Activity ->
Return the records exactly as they appear below, omitting the pictures.

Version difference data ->
※ ※ ※

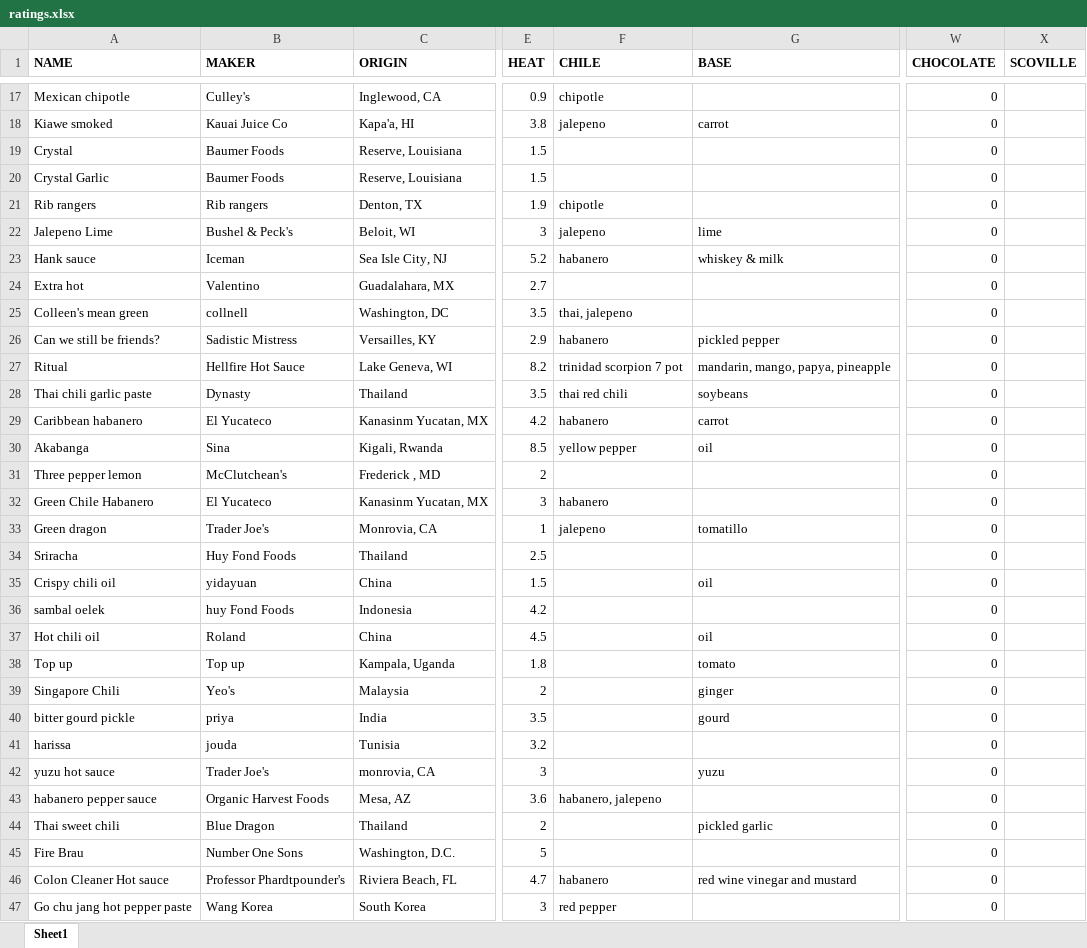
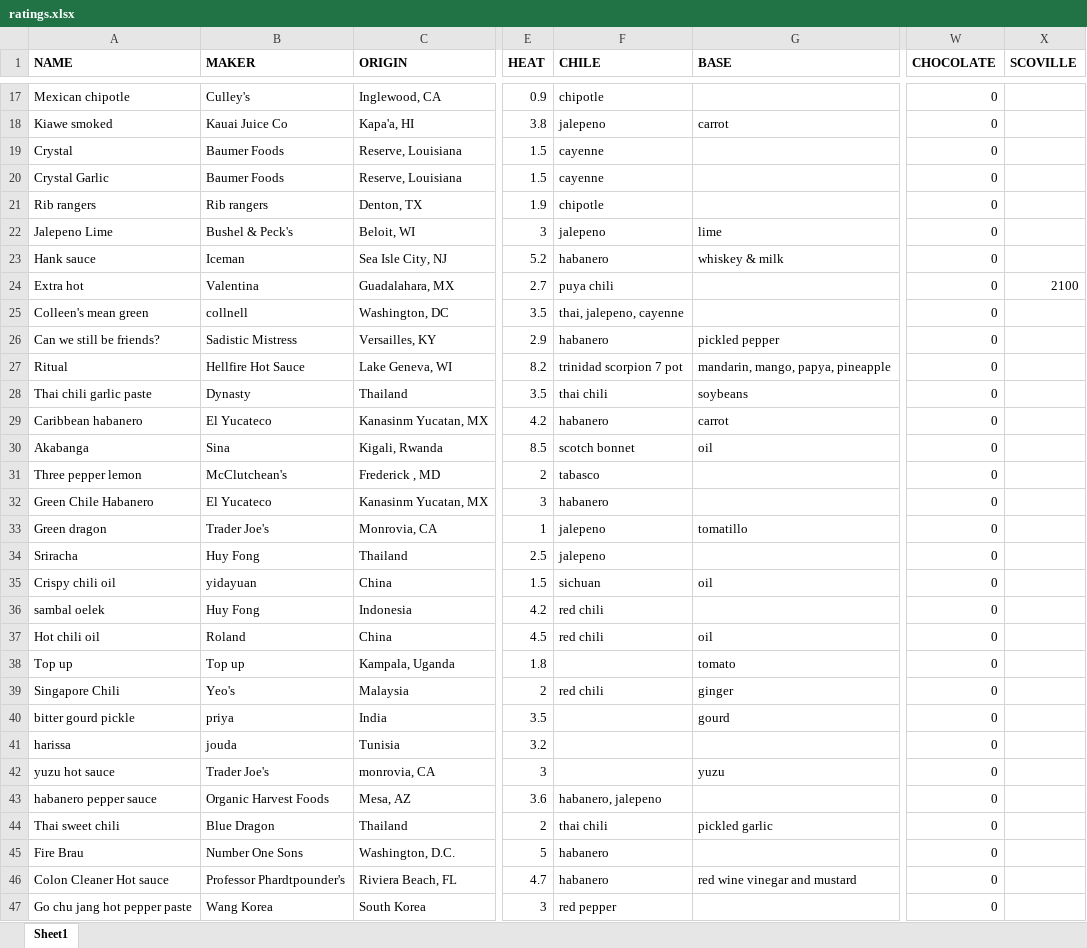
Before and after one commit to cnell-usgs/hotsauce, an Excel workbook: ratings.xlsx, sheet Sheet1, drawn as a sheet; only a part is shown, gaps mark what is left out; values as stored, in another font and other column widths than the file's, no borders; the diff covers the shown part only; the diff names each change by its address in the sheet, - before the commit and + after, or states it on an @@ line.

```diff
--- a/ratings.xlsx (sheet Sheet1)
+++ b/ratings.xlsx (sheet Sheet1)
-F19:F20 (CHILE): (empty)
+F19:F20 (CHILE): cayenne
-B24 (MAKER): Valentino
+B24 (MAKER): Valentina
-F24 (CHILE): (empty)
+F24 (CHILE): puya chili
-X24 (SCOVILLE): (empty)
+X24 (SCOVILLE): 2100
-F25 (CHILE): thai, jalepeno
+F25 (CHILE): thai, jalepeno, cayenne
-F28 (CHILE): thai red chili
+F28 (CHILE): thai chili
-F30 (CHILE): yellow pepper
+F30 (CHILE): scotch bonnet
-F31 (CHILE): (empty)
+F31 (CHILE): tabasco
-B34 (MAKER): Huy Fond Foods
+B34 (MAKER): Huy Fong
-F34 (CHILE): (empty)
+F34 (CHILE): jalepeno
-F35 (CHILE): (empty)
+F35 (CHILE): sichuan
-B36 (MAKER): huy Fond Foods
+B36 (MAKER): Huy Fong
-F36:F37 (CHILE): (empty)
+F36:F37 (CHILE): red chili
-F39 (CHILE): (empty)
+F39 (CHILE): red chili
-F44 (CHILE): (empty)
+F44 (CHILE): thai chili
-F45 (CHILE): (empty)
+F45 (CHILE): habanero
```
Also changed, not shown: 4 added rows and 2 edited cells elsewhere in this sheet, 2 other files.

※ ※ ※

Task solution ->
Before and after one commit to cnell-usgs/hotsauce, an Excel workbook: ratings.xlsx, sheet Sheet1, drawn as a sheet; only a part is shown, gaps mark what is left out; values as stored, in another font and other column widths than the file's, no borders; the diff covers the shown part only; the diff names each change by its address in the sheet, - before the commit and + after, or states it on an @@ line.

```diff
--- a/ratings.xlsx (sheet Sheet1)
+++ b/ratings.xlsx (sheet Sheet1)
-F19:F20 (CHILE): (empty)
+F19:F20 (CHILE): cayenne
-B24 (MAKER): Valentino
+B24 (MAKER): Valentina
-F24 (CHILE): (empty)
+F24 (CHILE): puya chili
-X24 (SCOVILLE): (empty)
+X24 (SCOVILLE): 2100
-F25 (CHILE): thai, jalepeno
+F25 (CHILE): thai, jalepeno, cayenne
-F28 (CHILE): thai red chili
+F28 (CHILE): thai chili
-F30 (CHILE): yellow pepper
+F30 (CHILE): scotch bonnet
-F31 (CHILE): (empty)
+F31 (CHILE): tabasco
-B34 (MAKER): Huy Fond Foods
+B34 (MAKER): Huy Fong
-F34 (CHILE): (empty)
+F34 (CHILE): jalepeno
-F35 (CHILE): (empty)
+F35 (CHILE): sichuan
-B36 (MAKER): huy Fond Foods
+B36 (MAKER): Huy Fong
-F36:F37 (CHILE): (empty)
+F36:F37 (CHILE): red chili
-F39 (CHILE): (empty)
+F39 (CHILE): red chili
-F44 (CHILE): (empty)
+F44 (CHILE): thai chili
-F45 (CHILE): (empty)
+F45 (CHILE): habanero
```
Also changed, not shown: 4 added rows and 2 edited cells elsewhere in this sheet, 2 other files.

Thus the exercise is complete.